(a) Before the plaintiffs' evidence was concluded the jury had heard a great deal about the SEC investigation. The plaintiffs opened the door to cross-examination, and testimony, concerning the result of that investigation -- Ligums' suspension. The plaintiffs have not shown that the admission of this evidence was "plainly wrong." Horowitz v. Bokron, 337 Mass. 739 , 742 (1958).
(b) The judge did not err in admitting testimony by Rosen and Mazzella about Ligums' understanding of State registration requirements. Some of the criticized testimony was admitted without objection. The defendants maintained that the services they rendered to the plaintiffs were based, in part, on their reasonable perceptions of Ligums' sophistication. Based on the evidence in the plaintiffs' case, evidence of the attorneys' understanding of Ligums' experience was relevant,
Poirier v. Plymouth, 374 Mass. 206 , 210 (1978), and the judge had discretion to admit it.
[Note 1] John Edmund Ligums, Jelco, Inc., Largo Realty, Inc., and David Altschuler. This appeal is by J. Edmund & Co., Ligums, and Jelco, Inc. (hereinafter, plaintiffs).
[Note 2] Nine other lawyers engaged with Rosen in the practice of law in the firm of Lane & Altman.
[Note 3] According to the evidence, limited price put and call options are a very sophisticated, high risk type of security. Each option relates to a particular underlying stock, warrant or bond. By purchasing the option, the purchaser buys the right to buy or sell the underlying security for a specified price for a specified period of time. However, once the underlying security reaches the price established in the option, the option expires. The options in this case also allowed their holder to alter the specified price of the underlying security for an additional set percentage fee.
[Note 4] It was disclosed at trial that the company had conducted business in New Jersey and several other States without proper registration.

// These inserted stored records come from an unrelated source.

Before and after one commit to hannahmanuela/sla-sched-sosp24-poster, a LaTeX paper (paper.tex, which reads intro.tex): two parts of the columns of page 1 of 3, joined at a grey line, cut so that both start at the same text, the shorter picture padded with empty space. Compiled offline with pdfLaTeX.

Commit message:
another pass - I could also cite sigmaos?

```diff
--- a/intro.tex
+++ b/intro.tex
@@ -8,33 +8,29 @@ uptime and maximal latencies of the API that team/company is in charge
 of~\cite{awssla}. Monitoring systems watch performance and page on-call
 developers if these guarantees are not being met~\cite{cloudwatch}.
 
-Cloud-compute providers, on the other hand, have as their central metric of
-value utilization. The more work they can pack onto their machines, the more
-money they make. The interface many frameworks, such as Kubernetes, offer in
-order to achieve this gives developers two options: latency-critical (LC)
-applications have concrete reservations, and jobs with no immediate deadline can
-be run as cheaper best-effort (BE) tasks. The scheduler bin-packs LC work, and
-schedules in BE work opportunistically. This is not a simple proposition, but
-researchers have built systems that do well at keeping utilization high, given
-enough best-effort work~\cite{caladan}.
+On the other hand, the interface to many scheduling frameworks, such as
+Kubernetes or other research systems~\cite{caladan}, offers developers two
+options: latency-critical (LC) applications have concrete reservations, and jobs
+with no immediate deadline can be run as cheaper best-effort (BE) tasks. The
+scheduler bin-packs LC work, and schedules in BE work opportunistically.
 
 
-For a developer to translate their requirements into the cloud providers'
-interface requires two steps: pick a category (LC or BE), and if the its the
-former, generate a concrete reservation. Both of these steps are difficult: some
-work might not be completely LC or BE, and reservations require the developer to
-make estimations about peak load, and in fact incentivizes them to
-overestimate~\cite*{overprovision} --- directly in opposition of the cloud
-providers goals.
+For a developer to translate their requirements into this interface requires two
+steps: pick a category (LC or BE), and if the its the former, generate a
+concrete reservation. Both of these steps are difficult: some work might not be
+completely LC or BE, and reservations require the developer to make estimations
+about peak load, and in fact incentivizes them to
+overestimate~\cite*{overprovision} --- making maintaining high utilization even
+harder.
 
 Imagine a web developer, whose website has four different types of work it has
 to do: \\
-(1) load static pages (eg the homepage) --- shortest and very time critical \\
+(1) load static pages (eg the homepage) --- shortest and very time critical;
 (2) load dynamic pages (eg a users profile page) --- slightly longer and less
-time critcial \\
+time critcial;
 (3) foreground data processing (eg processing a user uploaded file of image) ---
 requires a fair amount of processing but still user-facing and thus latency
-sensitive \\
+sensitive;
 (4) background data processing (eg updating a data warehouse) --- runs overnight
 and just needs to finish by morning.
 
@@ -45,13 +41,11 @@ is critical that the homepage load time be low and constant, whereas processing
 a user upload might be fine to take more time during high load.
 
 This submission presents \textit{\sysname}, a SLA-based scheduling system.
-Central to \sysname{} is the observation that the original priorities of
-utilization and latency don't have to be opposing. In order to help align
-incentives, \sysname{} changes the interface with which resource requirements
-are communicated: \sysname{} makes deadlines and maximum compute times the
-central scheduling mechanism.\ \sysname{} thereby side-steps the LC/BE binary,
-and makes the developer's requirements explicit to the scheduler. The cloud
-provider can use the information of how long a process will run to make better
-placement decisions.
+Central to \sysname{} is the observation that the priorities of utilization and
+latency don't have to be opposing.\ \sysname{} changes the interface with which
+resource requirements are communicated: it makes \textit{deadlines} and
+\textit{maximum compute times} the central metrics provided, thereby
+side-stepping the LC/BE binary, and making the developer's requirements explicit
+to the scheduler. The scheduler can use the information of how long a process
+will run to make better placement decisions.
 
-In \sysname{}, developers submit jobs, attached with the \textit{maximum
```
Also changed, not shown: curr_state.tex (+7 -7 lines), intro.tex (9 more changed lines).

The plaintiffs claimed damages as a result of the alleged malpractice as follows: The company was sued by purchasers of its options in Florida and New Jersey, and alleged that the suits resulted from its conducting business in those States without first having registered. The company settled both lawsuits. In connection with the New Jersey lawsuit, the company paid $275,000.00 in settlement, and expended $105,718.06 in legal fees defending the suit. In connection with the Florida lawsuit, the company paid $99,000.00 in settlement, and incurred legal expenses in the amount of $84,816.61 in defending the suit. The company argued that the lawsuits resulted from the defendants' failure to provide adequate legal services, and both the settlements and the legal fees were fair and reasonable. Consequently, the company sought to recover from the defendants the total of the settlements and legal fees, $564,534.67, plus interest and costs.
[Note 5] The plaintiffs suggest in their brief that this case raises the issue of the standard of care to be applied to attorneys who hold themselves out as specialists. Nothing in the record indicates that this was a disputed matter at trial. The judge charged the jury to view the defendants' services in light of "the degree of skill and care which an average, qualified practitioner in the area of securities should have exercised," and submitted to the jury, as the first question on the verdict form, the following question: "Have the plaintiffs proved that the defendants failed to exercise a reasonable degree of care and skill required of the ordinary practitioner specializing in securities law in the performance of their legal duties?" The jury answered "no" to this question, and, as instructed, did not consider the other questions on the verdict form. Neither party objected to the charge or the question. Thus, the question of the applicable standard of care is not in issue, and in reviewing the case we apply the standard reflected in the judge's charge and the question on the verdict form.